Cruz dives into Ex-Im fight

Cruz dives into Ex-Im fight

Sen. Ted CruzRafael (Ted) Edward Cruz15 Senate Republicans pledge to oppose lifting earmark ban 'Real Housewives of the GOP' — Wannabe reality show narcissists commandeer the party Is the antidote to bad speech more speech or more regulation? MORE (R-Texas) is putting himself front and center in the fight over reauthorizing the Export-Import Bank, as the presidential hopeful looks to raise his profile in the crowded 2016 field.

Cruz, who has frequently worked with House conservatives and has been a thorn in the side of GOP leaders in the lower chamber, is holding a press conference on Wednesday to call on House and Senate GOP leaders not to tie Ex-Im’s reauthorization to a highway spending bill.


The Republican presidential candidate has thus far failed to gain traction in the polls. In taking on Ex-Im, he is looking to become a leading voice on an issue that has incited many on the GOP’s conservative wing.

The bank, which helps finance U.S. companies’ projects in foreign markets, has come under fire from groups including Freedom Partners and Heritage Action, who say it doles out corporate welfare for favored companies.

“The Export-Import Bank operates outside of common sense,” Cruz wrote in a July 2014 USA Today op-ed attack the bank.

Bank critics hope Cruz will exert pressure on Senate Majority Leader Mitch McConnellAddison (Mitch) Mitchell McConnellHouse votes to condemn Chinese government over Hong Kong 15 Senate Republicans pledge to oppose lifting earmark ban It's not 'woketivism,' it's good business MORE (R-Ky.) to resist efforts to renew the 81-year-old bank’s charter following its expiration at the end of last month.

Veronique de Rugy, a scholar at George Mason University’s Mercatus Center, which has been critical of Ex-Im, said Cruz will be “an even more important player against Ex-Im in the next few weeks as many in the Senate will try to attach an Ex-Im reauthorization to the highway bill.”

McConnell told The Associated Press last month that Ex-Im supporters “have the votes” to pass legislation and that he’d “give them the opportunity” on the Senate floor despite his personal opposition to it.
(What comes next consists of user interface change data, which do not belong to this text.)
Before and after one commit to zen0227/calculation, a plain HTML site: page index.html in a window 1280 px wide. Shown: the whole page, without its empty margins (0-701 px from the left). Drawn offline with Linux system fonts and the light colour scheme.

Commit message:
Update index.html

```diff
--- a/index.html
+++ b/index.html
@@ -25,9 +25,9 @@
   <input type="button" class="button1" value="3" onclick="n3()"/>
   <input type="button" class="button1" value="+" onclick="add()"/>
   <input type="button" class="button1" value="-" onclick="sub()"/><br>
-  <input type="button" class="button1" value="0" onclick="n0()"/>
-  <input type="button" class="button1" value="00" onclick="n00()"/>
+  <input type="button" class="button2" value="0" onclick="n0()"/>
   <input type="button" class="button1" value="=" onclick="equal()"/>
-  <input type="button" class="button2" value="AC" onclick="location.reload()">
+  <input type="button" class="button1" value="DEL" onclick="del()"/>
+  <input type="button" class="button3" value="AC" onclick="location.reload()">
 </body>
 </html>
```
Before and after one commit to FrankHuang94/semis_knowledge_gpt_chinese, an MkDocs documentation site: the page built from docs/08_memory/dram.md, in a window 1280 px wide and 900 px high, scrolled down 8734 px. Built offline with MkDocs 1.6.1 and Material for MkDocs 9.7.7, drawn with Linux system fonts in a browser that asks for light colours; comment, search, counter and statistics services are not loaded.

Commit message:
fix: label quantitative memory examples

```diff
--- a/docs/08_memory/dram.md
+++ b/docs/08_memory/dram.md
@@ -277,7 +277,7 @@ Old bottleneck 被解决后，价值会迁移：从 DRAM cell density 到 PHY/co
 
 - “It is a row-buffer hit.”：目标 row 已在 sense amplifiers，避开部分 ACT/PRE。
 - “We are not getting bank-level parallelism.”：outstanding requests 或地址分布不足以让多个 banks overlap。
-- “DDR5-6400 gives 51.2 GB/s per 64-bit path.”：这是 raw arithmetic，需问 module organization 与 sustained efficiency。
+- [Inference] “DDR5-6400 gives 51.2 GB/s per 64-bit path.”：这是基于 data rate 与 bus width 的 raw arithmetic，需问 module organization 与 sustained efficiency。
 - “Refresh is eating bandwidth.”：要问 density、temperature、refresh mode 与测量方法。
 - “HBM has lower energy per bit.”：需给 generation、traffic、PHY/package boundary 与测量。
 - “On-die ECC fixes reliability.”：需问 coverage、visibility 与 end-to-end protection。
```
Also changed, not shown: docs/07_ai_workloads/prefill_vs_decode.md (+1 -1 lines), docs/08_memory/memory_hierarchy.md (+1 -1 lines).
Just how far Cruz will go to prevent that from happening remains unclear.

“All options remain on the table for ensuring that the Export-Import Bank continues to wind down,” said Cruz spokesman Phil Novack.

Many in Washington blamed Cruz for the partial shutdown of 2013, after he pressed House Republicans to fund the government only if ObamaCare was defunded and railed against the healthcare law for 21 hours on the Senate floor.

Tony Fratto, a former Republican Treasury official who is working with businesses to reauthorize the bank, said the same.

“The small group of reckless [lawmakers] who previously tried to shut down the government now are trying to thwart the will of the majority,” Fratto said.

Business groups, including the U.S. Chamber of Commerce, have forged a coalition with Democrats and centrist Republicans to back the bank.

Most Ex-Im watchers argue that there are enough votes in both chambers to extend the bank’s charter. Though it cannot facilitate any new loans without a charter, it can still meet obligations on arrangements in its existing portfolio, many of which last several years.

At Wednesday’s press conference, Cruz will be joined by Sen. Mike LeeMichael (Mike) Shumway LeeHillicon Valley: Apple approves Parler's return to App Store | White House scales back response to SolarWinds, Microsoft incidents | Pressure mounts on DHS over relationship with Clearview AI 15 Senate Republicans pledge to oppose lifting earmark ban Apple approves Parler's return to App Store MORE (R-Utah) and Rep. Bill FloresWilliam (Bill) Hose FloresThe Hill's Morning Report - Presented by the UAE Embassy in Washington, DC - Calls mount to start transition as Biden readies Cabinet picks Hillicon Valley: House votes to condemn QAnon | Americans worried about foreign election interference | DHS confirms request to tap protester phones House approves measure condemning QAnon, but 17 Republicans vote against it MORE (R-Texas), chairman of the Republican Study Committee.